The white-tailed lapwing usually occurs in flocks of 6 to 25 individuals during winter and in much smaller flocks during migration. It feeds on a range of small invertebrates, such as worms and molluscs, as well as on a variety of insects, especially beetles and grasshoppers. It also occasionally takes small vertebrates (2) (4) (5). Using its long legs to wade through the water, the white-tailed lapwing picks its prey from on or just below the water’s surface (4). Unusually, the white-tailed lapwing also swims when foraging, and is one of only two species in its family to regularly put its head underwater when searching for food (5). It will also find food on dry ground (3).
A seasonal and monogamous breeder, the white-tailed lapwing rears its young in loose colonies of 4 to 24 pairs, although one such colony was found to consist of up to 100 pairs (5). The breeding season occurs from April to May. Nest sites include dried rice paddies, vegetated marshes and overgrown islets. The nest of the white-tailed lapwing is formed from a shallow depression in open ground with an occasional vegetation lining and has a mud structure around the edge which is thought to protect against flooding (6).

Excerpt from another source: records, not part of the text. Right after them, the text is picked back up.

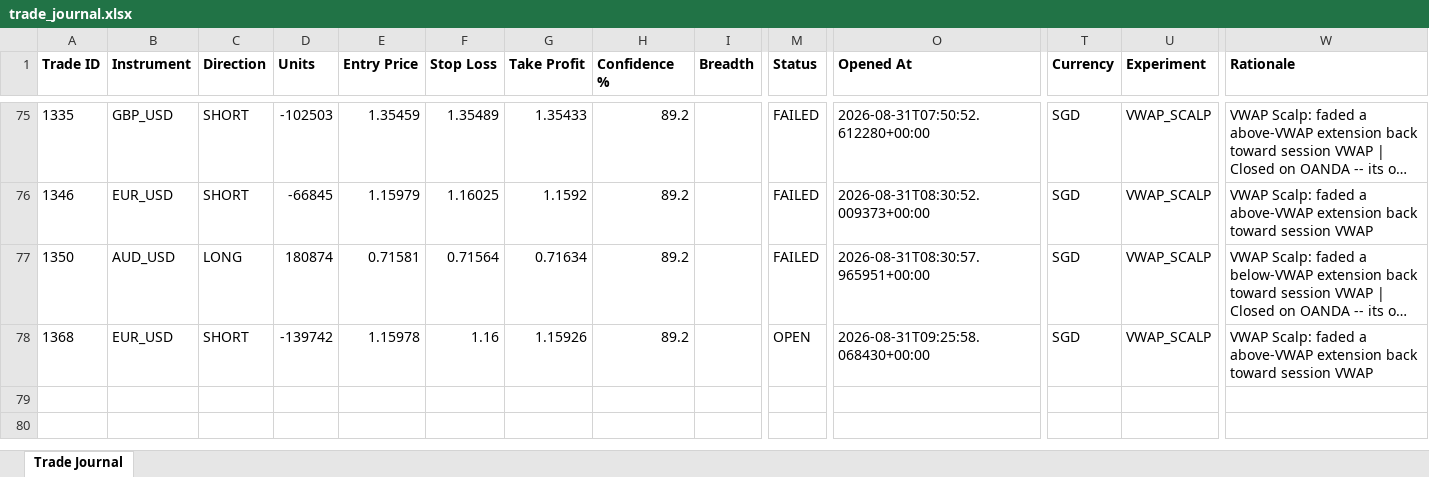
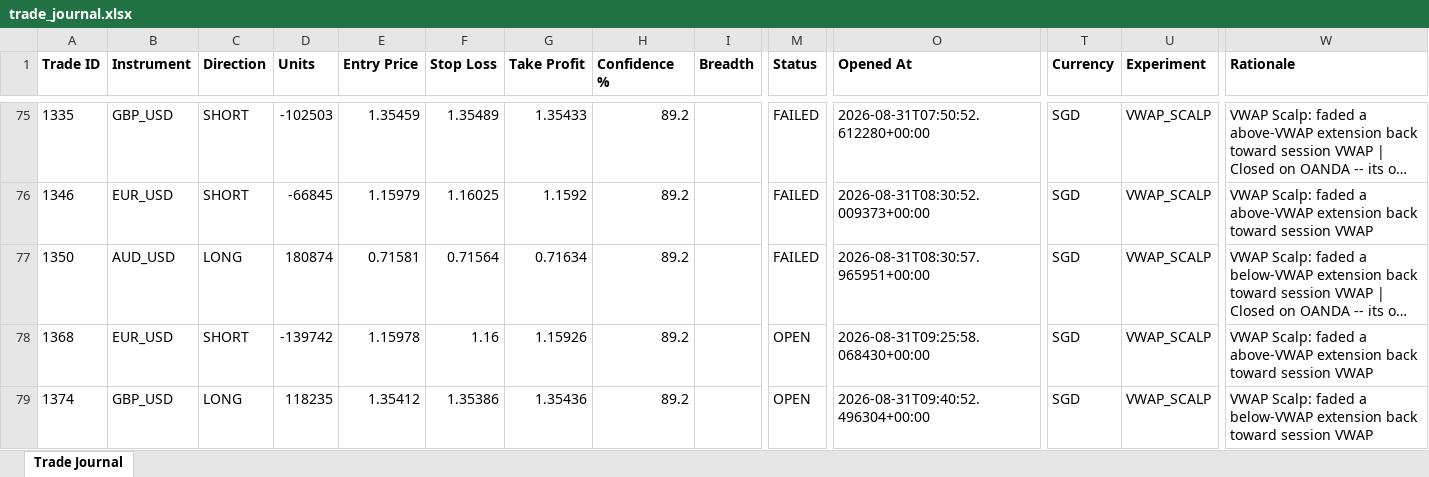
Before and after one commit to wxthesparthaaa/Claude-Forex-Agent, an Excel workbook: trade_journal.xlsx, sheet Trade Journal, drawn as a sheet; only a part is shown, gaps mark what is left out; long unchanged cells end in …; values as stored, in another font and other column widths than the file's, no borders; rows hold the shown columns only; the diff names each change by its address in the sheet, - before the commit and + after, or states it on an @@ line.

Commit message:
Update trade_journal.xlsx

```diff
--- a/trade_journal.xlsx (sheet Trade Journal)
+++ b/trade_journal.xlsx (sheet Trade Journal)
+row 79: 1374 | GBP_USD | LONG | 118235 | 1.35412 | 1.35386 | 1.35436 | 89.2 |  | OPEN | 2026-08-31T09:40:52.496304+00:00 | SGD | VWAP_SCALP | VWAP Scalp: faded a below-VWAP extension back toward session VWAP
```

The white-tailed lapwing usually has a clutch of 4 eggs, which are incubated for 21 to 24 days. Once the chicks hatch, they are cared for by both adults (2). Lapwing species are known to be particularly aggressive around the nest, calling loudly and swooping down on any intruders to protect their brood (5).